[Data provided Boundary: Start]
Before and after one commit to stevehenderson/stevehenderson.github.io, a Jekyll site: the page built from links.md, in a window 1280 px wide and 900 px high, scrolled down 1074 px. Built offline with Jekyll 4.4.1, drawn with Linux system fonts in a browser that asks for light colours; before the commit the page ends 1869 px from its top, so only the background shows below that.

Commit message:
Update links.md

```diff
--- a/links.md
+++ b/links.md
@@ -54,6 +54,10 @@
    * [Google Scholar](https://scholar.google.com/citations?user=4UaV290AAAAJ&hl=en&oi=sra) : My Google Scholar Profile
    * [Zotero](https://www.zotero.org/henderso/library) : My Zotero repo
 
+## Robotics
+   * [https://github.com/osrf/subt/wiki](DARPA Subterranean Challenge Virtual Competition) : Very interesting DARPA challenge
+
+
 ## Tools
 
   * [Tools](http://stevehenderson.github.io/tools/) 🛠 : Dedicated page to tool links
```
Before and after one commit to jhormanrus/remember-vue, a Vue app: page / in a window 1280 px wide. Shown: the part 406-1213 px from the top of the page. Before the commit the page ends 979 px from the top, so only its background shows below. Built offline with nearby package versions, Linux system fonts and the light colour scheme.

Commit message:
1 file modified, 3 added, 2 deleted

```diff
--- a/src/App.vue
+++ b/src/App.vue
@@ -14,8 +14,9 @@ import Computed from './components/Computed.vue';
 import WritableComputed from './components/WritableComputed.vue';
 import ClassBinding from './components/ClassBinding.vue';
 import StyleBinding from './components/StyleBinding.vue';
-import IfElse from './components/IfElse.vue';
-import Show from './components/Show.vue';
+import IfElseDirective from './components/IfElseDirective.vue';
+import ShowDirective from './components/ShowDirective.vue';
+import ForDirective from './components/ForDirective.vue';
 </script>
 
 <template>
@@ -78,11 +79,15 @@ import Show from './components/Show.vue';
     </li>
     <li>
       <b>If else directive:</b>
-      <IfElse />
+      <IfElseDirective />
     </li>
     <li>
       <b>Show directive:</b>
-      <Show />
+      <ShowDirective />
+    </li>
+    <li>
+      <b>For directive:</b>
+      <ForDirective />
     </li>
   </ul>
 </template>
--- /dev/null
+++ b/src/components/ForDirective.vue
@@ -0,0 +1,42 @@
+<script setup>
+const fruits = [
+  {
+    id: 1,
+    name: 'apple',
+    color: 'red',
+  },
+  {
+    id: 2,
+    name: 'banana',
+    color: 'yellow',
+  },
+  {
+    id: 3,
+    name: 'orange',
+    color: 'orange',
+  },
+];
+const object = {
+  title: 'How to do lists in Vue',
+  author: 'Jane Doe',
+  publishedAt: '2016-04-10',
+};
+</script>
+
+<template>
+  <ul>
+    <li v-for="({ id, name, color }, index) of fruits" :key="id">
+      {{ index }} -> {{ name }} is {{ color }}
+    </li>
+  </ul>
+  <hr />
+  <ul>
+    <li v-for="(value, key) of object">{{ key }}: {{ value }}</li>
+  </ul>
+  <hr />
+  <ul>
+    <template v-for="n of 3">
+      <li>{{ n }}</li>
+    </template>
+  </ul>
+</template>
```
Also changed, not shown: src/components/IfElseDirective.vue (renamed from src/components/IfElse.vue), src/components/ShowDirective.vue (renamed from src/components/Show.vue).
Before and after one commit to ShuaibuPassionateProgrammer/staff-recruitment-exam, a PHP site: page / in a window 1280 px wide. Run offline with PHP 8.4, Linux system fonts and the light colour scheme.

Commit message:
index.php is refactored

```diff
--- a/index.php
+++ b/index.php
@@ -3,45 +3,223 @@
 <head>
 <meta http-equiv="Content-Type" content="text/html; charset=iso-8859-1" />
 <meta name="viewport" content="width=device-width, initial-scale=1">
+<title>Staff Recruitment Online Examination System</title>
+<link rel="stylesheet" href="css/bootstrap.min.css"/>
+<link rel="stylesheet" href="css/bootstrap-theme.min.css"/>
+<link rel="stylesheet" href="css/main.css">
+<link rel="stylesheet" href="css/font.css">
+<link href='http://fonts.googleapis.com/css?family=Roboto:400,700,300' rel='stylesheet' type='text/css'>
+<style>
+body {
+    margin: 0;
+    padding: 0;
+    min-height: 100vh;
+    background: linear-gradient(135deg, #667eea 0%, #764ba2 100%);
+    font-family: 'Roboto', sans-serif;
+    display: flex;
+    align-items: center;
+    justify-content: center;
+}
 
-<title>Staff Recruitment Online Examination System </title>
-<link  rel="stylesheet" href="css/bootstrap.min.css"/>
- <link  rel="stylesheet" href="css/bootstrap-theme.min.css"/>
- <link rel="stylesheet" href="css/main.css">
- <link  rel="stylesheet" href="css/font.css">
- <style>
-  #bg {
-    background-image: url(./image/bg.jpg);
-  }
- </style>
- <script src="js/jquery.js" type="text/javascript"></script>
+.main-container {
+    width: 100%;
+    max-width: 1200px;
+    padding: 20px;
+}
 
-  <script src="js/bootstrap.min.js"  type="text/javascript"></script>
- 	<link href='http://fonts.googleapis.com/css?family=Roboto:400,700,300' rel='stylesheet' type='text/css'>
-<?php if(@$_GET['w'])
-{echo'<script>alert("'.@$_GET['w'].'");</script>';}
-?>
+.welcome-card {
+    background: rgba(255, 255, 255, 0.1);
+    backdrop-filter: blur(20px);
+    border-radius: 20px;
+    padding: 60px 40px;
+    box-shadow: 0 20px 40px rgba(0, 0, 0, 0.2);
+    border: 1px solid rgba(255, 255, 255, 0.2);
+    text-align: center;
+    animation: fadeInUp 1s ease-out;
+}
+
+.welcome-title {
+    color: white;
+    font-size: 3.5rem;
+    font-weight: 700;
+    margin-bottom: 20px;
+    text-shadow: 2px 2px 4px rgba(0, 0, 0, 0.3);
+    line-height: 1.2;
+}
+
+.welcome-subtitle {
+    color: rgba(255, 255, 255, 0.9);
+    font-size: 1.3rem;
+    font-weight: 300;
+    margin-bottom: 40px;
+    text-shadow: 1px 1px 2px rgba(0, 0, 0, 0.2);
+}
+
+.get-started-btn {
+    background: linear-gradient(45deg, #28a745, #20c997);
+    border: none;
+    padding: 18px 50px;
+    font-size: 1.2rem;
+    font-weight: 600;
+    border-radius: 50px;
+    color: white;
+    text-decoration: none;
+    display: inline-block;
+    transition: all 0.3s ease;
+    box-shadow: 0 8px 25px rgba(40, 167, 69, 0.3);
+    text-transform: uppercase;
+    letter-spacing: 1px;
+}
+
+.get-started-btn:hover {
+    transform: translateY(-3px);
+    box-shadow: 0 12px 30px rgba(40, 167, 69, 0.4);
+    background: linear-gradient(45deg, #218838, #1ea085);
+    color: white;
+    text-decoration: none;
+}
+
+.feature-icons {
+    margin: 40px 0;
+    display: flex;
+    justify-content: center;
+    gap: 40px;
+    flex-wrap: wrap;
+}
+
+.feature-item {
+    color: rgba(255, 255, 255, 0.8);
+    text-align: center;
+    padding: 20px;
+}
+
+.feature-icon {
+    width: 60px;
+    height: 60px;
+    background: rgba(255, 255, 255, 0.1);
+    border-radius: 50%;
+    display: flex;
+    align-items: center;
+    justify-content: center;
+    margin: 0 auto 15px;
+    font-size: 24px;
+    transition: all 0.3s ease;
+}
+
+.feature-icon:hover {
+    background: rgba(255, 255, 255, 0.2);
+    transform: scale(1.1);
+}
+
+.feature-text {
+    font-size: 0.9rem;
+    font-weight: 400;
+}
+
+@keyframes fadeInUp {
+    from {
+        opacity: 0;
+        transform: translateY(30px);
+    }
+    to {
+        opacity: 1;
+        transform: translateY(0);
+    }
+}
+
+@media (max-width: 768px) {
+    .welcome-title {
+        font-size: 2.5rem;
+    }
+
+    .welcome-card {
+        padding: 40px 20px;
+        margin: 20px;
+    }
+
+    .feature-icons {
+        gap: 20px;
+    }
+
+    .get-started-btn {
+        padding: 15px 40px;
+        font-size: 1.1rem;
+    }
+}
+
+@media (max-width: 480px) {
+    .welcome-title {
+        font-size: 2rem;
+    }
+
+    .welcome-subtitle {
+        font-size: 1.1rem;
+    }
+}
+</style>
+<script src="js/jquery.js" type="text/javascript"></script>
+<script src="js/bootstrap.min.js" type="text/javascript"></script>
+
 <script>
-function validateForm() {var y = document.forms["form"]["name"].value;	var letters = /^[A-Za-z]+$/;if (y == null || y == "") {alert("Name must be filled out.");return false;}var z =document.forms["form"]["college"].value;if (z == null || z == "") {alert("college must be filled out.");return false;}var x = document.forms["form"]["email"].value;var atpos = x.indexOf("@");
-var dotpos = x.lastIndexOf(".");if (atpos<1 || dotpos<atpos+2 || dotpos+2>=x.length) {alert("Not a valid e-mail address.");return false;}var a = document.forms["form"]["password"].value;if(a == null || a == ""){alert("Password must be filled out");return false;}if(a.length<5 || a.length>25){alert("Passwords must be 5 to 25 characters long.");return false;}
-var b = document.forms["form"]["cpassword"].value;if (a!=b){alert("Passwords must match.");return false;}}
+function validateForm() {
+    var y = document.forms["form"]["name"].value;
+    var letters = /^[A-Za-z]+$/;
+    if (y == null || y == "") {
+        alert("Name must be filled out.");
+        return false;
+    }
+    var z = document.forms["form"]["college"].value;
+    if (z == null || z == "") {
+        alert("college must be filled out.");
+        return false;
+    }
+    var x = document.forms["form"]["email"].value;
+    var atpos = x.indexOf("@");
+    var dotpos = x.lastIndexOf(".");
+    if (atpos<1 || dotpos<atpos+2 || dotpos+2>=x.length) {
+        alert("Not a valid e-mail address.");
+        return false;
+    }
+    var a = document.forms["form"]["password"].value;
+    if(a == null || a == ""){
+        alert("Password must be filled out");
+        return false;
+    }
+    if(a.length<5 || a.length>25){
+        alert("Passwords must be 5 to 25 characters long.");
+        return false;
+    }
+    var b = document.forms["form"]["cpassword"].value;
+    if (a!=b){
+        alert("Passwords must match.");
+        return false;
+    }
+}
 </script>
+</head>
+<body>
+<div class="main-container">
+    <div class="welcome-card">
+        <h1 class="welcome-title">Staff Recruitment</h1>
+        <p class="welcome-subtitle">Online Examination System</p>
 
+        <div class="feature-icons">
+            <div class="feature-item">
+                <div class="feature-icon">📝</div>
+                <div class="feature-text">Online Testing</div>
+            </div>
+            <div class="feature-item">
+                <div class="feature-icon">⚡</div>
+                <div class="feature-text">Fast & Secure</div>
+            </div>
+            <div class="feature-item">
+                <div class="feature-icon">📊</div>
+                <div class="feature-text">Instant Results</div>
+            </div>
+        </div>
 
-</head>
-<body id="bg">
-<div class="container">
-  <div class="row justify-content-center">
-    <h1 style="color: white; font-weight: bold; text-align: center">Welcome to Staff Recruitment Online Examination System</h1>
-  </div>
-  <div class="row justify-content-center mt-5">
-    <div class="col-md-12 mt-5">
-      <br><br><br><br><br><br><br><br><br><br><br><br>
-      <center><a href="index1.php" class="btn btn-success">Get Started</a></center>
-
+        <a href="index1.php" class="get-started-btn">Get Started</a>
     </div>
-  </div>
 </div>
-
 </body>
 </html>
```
[Data provided Boundary: End]
How many lines of the entries include the string "alert"? Answer with a number and no other words.

10